### [Data to use]
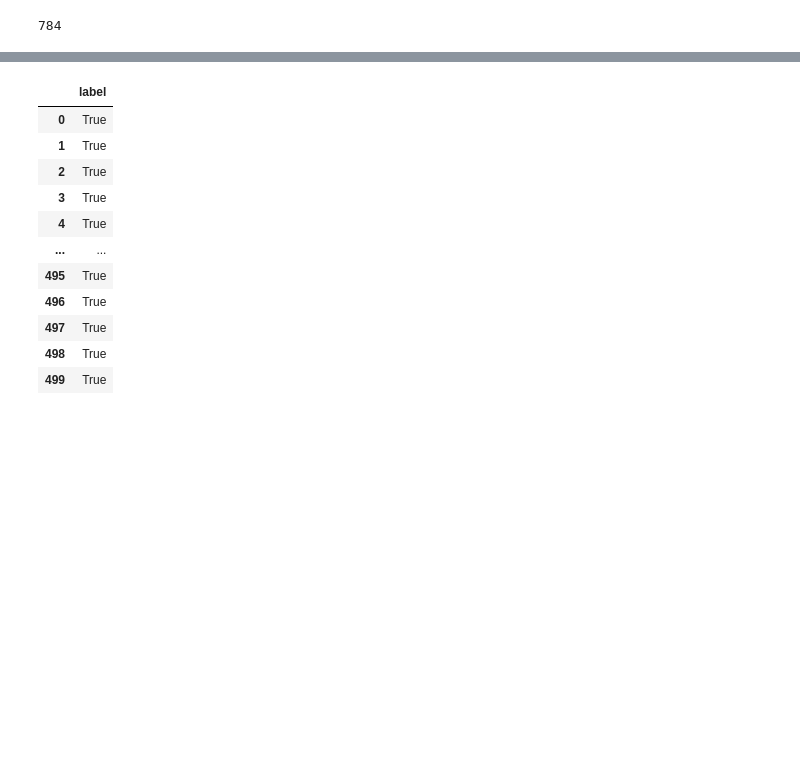
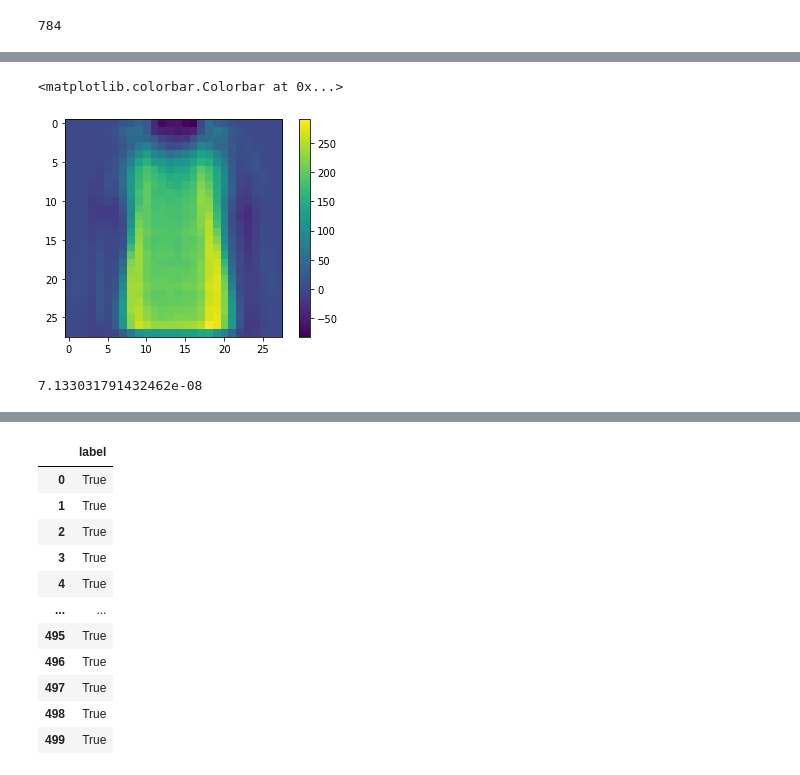
Before and after one commit to iQuHACK/2023_IonQ_Remote, a Jupyter notebook: part1_with_pca.ipynb, the cells around one changed output, grey strips where cells are left out. Drawn from its saved outputs; the diff is of its cells as text; code cells hidden in the pictures; blank space fills up the shorter version.

```diff
--- a/part1_with_pca.ipynb
+++ b/part1_with_pca.ipynb
@@ -400,0 +435,10 @@ print(f*(0.999**gatecount))
+# %%
+plt.imshow(image_re * 255 * 255)
+plt.colorbar()
+# %% [output]
+<matplotlib.colorbar.Colorbar at 0x...>
+[figure, added]
+# %%
+image_mse(images[max_iter], image_re)
+# %% [output]
+7.133031791432462e-08
```
Also changed, not shown: parts of 10 cells of this notebook, 1 other file.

### [What to work on]
Scan the material above for lines holding "ipynb" and copy each of them.

### [Exercise output]
Before and after one commit to iQuHACK/2023_IonQ_Remote, a Jupyter notebook: part1_with_pca.ipynb, the cells around one changed output, grey strips where cells are left out. Drawn from its saved outputs; the diff is of its cells as text; code cells hidden in the pictures; blank space fills up the shorter version.
--- a/part1_with_pca.ipynb
+++ b/part1_with_pca.ipynb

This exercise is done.